=== Begin Enclosure ===
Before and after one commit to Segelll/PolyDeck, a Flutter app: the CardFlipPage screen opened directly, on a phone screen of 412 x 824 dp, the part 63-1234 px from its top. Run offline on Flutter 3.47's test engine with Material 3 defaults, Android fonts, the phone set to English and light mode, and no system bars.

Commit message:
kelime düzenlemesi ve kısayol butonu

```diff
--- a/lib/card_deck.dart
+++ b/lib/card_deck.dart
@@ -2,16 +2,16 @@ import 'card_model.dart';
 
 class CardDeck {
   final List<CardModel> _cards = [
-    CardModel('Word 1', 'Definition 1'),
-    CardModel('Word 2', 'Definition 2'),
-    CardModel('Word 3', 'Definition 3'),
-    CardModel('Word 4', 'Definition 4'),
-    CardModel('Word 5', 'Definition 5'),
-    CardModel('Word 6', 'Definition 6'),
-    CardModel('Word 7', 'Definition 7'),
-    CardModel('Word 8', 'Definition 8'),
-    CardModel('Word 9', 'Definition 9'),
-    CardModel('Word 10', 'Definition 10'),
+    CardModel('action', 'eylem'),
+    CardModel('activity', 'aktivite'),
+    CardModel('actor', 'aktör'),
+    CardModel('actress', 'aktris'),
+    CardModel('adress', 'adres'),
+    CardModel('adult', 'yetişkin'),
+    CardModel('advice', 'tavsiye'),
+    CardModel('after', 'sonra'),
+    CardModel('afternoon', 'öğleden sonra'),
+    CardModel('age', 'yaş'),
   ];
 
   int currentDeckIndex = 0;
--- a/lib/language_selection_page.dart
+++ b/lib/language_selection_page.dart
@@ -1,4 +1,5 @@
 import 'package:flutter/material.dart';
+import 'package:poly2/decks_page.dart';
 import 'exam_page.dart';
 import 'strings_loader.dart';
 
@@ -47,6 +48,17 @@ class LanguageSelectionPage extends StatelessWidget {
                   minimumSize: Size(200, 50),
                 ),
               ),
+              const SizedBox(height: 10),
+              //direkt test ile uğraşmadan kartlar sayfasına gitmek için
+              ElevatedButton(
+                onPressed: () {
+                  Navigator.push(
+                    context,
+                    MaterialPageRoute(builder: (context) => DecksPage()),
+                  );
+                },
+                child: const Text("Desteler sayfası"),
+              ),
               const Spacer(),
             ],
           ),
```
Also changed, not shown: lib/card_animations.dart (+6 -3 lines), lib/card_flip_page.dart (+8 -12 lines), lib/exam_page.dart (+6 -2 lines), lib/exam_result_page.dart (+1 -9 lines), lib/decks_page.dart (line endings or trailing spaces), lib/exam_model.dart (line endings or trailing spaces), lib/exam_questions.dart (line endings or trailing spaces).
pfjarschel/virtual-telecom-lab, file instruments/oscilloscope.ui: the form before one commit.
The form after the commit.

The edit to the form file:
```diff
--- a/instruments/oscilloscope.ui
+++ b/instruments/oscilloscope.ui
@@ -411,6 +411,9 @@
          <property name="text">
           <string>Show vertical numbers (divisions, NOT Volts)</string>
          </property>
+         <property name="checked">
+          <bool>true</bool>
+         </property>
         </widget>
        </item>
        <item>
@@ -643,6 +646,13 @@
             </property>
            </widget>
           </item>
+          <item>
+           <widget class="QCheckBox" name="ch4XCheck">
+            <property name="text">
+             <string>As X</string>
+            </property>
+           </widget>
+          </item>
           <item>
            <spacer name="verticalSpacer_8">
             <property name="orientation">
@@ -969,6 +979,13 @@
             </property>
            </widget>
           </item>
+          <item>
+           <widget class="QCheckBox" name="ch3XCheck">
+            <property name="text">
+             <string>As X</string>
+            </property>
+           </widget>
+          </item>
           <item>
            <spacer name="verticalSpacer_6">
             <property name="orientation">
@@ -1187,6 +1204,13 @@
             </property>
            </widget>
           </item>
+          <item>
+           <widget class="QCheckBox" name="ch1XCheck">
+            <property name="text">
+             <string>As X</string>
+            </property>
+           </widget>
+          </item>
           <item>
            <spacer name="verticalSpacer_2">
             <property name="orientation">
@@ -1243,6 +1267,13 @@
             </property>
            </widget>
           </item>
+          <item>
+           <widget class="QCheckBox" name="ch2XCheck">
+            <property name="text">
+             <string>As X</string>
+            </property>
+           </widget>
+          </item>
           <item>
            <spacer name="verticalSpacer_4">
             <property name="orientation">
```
=== End Enclosure ===
## Task requirements
Every line with the word "import" in it should be copied from the listing above.

## Written answer
@@ -2,16 +2,16 @@ import 'card_model.dart';
 import 'package:flutter/material.dart';
+import 'package:poly2/decks_page.dart';
 import 'exam_page.dart';
 import 'strings_loader.dart';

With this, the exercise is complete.